### Prompt
Which lines below contain "setItem"? Pull them out.

### Source information
▬▬▬
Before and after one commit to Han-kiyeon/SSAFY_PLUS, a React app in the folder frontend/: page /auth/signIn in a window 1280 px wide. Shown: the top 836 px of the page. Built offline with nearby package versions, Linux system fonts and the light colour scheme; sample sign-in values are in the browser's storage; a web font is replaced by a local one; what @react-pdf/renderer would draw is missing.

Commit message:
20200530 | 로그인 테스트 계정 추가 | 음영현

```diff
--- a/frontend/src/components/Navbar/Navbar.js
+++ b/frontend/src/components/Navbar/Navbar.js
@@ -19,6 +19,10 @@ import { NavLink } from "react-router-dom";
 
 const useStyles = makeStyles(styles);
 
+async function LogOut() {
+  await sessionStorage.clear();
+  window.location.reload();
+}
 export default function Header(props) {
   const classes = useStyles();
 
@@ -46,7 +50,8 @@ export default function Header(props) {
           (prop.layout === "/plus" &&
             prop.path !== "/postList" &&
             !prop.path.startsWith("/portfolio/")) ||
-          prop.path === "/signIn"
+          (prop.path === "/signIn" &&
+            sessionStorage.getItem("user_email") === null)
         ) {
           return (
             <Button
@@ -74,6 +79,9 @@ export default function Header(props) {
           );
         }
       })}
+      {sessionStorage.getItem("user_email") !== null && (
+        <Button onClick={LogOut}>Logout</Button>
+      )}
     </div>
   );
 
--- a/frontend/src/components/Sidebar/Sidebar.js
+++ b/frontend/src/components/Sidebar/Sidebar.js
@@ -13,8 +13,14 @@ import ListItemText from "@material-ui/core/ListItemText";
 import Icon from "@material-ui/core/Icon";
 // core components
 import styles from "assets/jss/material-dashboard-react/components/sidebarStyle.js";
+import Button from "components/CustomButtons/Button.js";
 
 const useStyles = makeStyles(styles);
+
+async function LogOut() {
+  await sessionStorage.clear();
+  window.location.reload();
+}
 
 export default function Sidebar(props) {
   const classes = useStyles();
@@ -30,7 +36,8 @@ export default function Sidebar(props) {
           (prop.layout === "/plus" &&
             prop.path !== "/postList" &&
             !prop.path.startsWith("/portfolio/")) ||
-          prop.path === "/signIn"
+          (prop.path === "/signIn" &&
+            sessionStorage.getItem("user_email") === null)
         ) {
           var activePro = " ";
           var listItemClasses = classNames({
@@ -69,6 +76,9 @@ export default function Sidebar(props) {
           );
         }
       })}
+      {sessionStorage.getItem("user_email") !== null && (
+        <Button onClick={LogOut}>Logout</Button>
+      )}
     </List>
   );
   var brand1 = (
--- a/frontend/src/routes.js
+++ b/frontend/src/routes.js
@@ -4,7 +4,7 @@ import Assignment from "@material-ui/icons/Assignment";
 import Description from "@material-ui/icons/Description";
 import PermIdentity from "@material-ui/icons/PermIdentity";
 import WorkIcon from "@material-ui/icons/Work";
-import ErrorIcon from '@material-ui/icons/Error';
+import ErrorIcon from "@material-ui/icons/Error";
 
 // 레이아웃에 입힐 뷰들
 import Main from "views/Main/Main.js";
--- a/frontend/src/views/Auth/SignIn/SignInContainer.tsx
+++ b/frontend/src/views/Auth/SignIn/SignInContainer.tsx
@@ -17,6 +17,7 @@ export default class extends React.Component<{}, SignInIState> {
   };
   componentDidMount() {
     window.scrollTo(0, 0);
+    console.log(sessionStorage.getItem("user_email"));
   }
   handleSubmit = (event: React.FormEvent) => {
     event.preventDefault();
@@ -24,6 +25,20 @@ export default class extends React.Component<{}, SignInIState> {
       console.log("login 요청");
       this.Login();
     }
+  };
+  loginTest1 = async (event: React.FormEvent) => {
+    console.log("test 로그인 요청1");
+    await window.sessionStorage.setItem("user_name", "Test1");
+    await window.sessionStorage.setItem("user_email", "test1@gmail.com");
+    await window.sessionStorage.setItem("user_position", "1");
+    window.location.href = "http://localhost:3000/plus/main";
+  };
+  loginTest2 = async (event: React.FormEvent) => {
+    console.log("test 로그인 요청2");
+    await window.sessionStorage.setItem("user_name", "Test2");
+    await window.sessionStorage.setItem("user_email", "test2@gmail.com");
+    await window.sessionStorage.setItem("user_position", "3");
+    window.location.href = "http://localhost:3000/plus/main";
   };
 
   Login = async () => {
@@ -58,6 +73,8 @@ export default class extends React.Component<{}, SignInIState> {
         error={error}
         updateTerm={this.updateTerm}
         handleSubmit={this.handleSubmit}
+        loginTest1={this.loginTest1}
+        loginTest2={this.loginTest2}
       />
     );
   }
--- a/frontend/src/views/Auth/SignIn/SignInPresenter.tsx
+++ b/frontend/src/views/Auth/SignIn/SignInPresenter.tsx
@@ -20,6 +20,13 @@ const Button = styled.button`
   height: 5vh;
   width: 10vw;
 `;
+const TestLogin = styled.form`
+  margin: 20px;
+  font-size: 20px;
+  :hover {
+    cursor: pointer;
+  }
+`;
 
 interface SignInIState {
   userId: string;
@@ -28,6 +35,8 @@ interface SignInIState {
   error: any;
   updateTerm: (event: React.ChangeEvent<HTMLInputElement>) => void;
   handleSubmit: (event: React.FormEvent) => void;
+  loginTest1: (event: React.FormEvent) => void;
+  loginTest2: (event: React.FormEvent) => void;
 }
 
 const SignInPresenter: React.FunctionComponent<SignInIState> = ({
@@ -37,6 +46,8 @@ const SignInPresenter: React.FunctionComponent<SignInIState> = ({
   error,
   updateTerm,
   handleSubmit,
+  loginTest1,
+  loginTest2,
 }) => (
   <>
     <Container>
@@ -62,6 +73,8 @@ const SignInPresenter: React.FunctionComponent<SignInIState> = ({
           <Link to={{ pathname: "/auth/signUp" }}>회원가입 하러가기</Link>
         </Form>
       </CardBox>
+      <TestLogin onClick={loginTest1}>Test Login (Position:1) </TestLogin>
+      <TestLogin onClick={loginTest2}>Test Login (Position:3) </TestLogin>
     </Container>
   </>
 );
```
▬▬▬
### Response area
+    await window.sessionStorage.setItem("user_name", "Test1");
+    await window.sessionStorage.setItem("user_email", "test1@gmail.com");
+    await window.sessionStorage.setItem("user_position", "1");
+    await window.sessionStorage.setItem("user_name", "Test2");
+    await window.sessionStorage.setItem("user_email", "test2@gmail.com");
+    await window.sessionStorage.setItem("user_position", "3");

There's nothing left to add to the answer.